Oct. 18, 2019

Dear Members of the SLU Community, 

Five years ago, on this day and at this time, I sent the attached message to the SLU Community with the subject line, “A Demonstration Update from the President.” My October 18th communication — a Saturday that year — shared “a peaceful outcome” that a few thought possible.

The six-days-long encampment and protest at the Clock Tower had been, “voluntarily and permanently removed by a group of SLU students and the other demonstrators.” 

“Now, the University must come together,” I wrote. “…[T]his extraordinary University [must] bring to bear its creative, intellectual and economic energy and help lead St. Louis to a better place.” 

As I look back, the events that transpired over those six days, and the tragedies which set the events in motion, four thoughts come to mind. 

  1. I remain in awe of how our faculty, staff, students, and clinicians responded to the heartbreak of the St. Louis African American community and the need to further address SLU’s shortcomings. 
  1. Our engagement with what came to be known as #OccupySLU remains one of the few examples in my recent memory of how our democracy ought to operate.

    People, of varying beliefs and ideologies engaged with one another, debated one another — sometimes fiercely. They listened and learned from one another. And they did so face to face — not only behind the walls of social media and email. Teach-in organizers actively managed the discourse to ensure humans treated each other as humans, with the dignity which we all deserve. 
  1. Our Jesuit values guided the University’s actions, not fear. I know that those six days changed who we are as a University community. And we are better for it. 
  1. Progress continues to be made on the “Clock Tower Accords,” which were signed at the end of the demonstration. And we know we have much more we must do to fulfill the letter of the Accords, especially for underrepresented minority students, particularly African Americans.

    Concurrently, the spirit of the Accords, along with our Catholic, Jesuit mission, compel us beyond what was written to work with the people of St. Louis to reimagine, transform and unify our city. 

As I said in the weeks following the occupation, “I thank each of you for your passion and commitment to SLU and our mission. These are times that will test us, but I believe we will grow stronger and closer as a community. I look forward to working with each of you to make that happen.” 

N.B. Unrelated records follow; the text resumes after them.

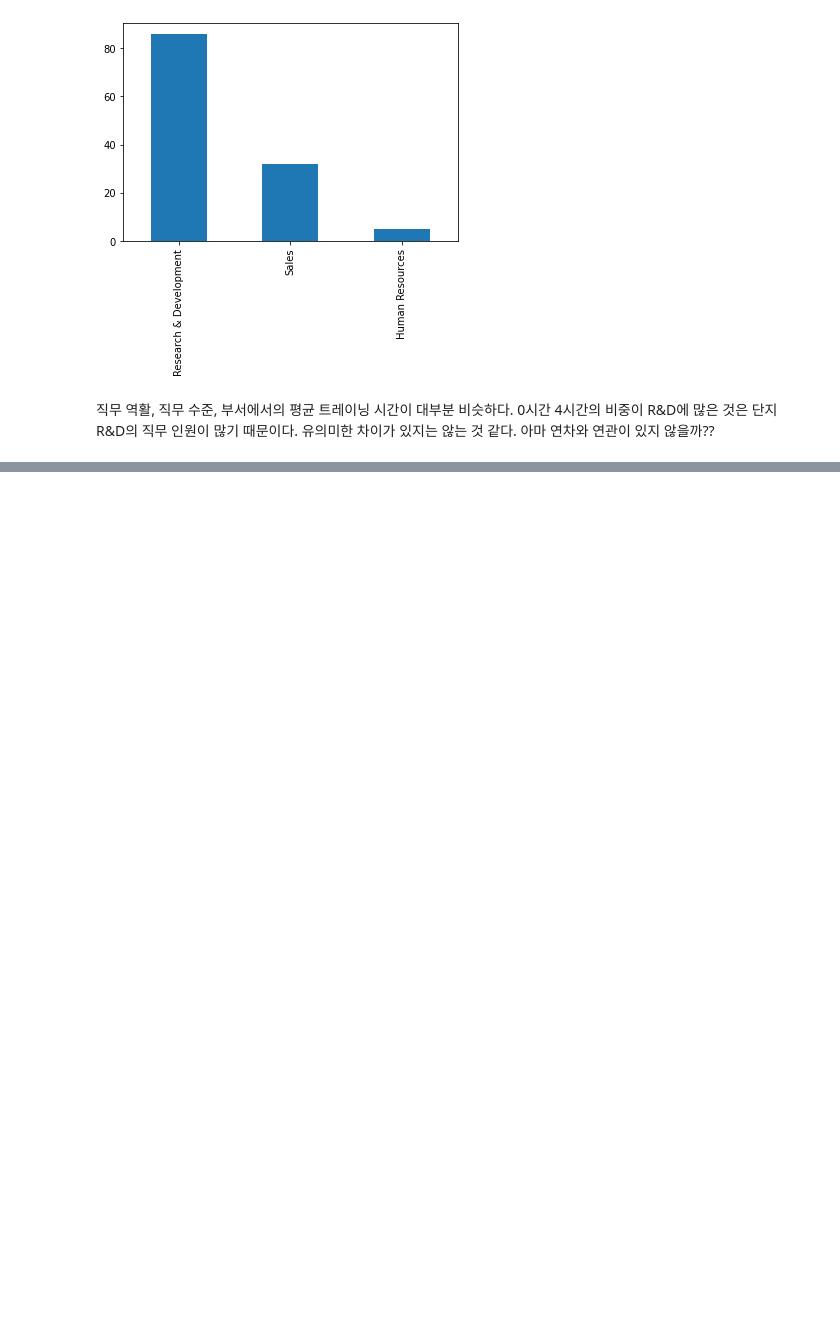
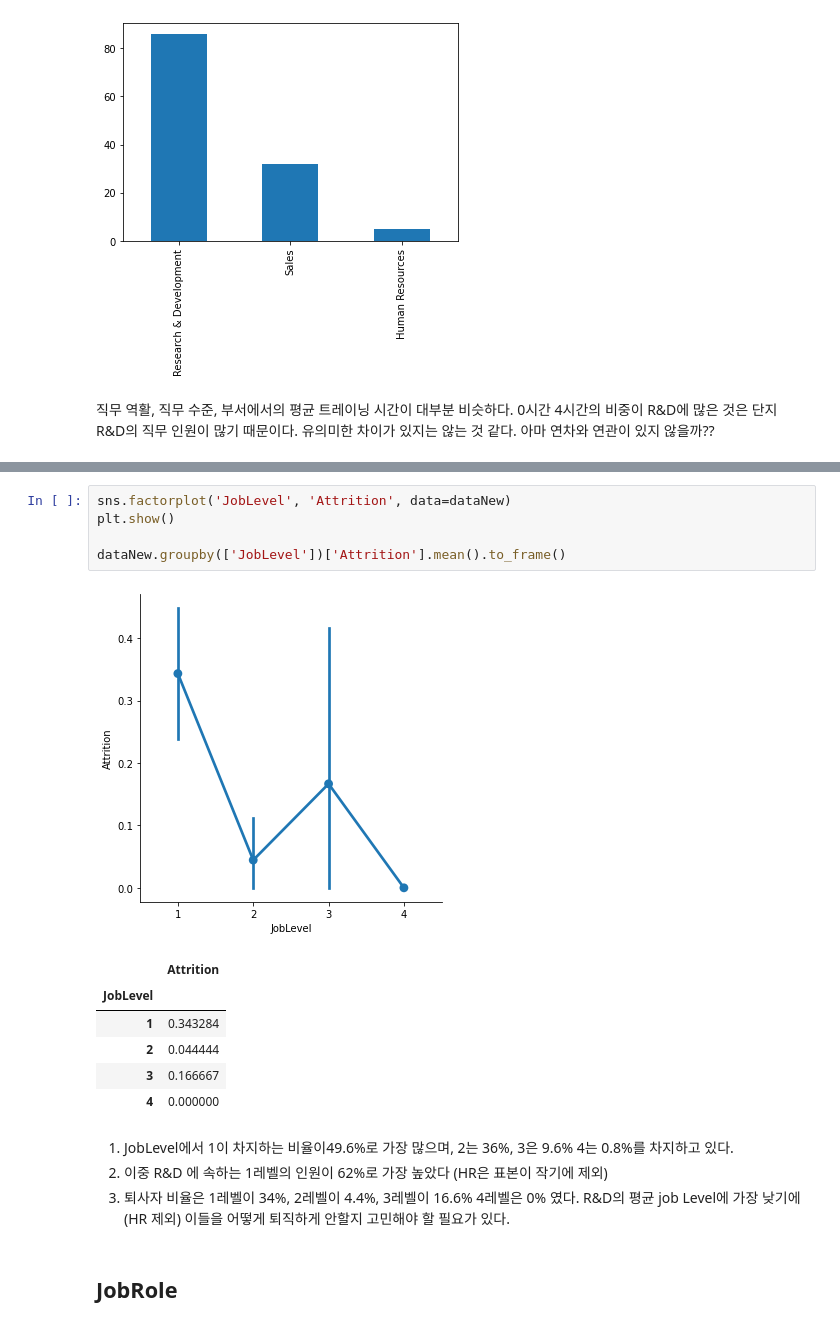
Before and after one commit to Insight-Sogang-Univ/2022_insightcon_1st_group6, a Jupyter notebook: Insightcon1_Guide(준석).ipynb, the cells around one changed output, grey strips where cells are left out. Saved outputs shown, nothing was run; the diff lists cells and outputs as text; blank space fills up the shorter version.

```diff
--- a/Insightcon1_Guide(준석).ipynb
+++ b/Insightcon1_Guide(준석).ipynb
@@ -582,0 +708,19 @@ plt.show()
+# %%
+sns.factorplot('JobLevel', 'Attrition', data=dataNew)
+plt.show()
+
+dataNew.groupby(['JobLevel'])['Attrition'].mean().to_frame()
+# %% [output]
+[figure, added]
+|  | Attrition |
+| JobLevel |  |
+| 1 | 0.343284 |
+| 2 | 0.044444 |
+| 3 | 0.166667 |
+| 4 | 0.000000 |
+# %% [markdown]
+1. JobLevel에서 1이 차지하는 비율이49.6%로 가장 많으며, 2는 36%, 3은 9.6% 4는 0.8%를 차지하고 있다.
+2. 이중 R&D 에 속하는 1레벨의 인원이 62%로 가장 높았다 (HR은 표본이 작기에 제외)
+3. 퇴사자 비율은 1레벨이 34%, 2레벨이 4.4%, 3레벨이 16.6% 4레벨은 0% 였다. R&D의 평균 job Level에 가장 낮기에 (HR 제외) 이들을 어떻게 퇴직하게 안할지 고민해야 할 필요가 있다.
+# %% [markdown]
+## JobRole
```
Also changed, not shown: parts of 39 cells of this notebook, 1 other file.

My commitment to working together to make SLU the most welcoming, inclusive, and equitable place holds, now, for the next five years, and beyond. 

Sincerely yours, 

Fred P. Pestello, Ph.D.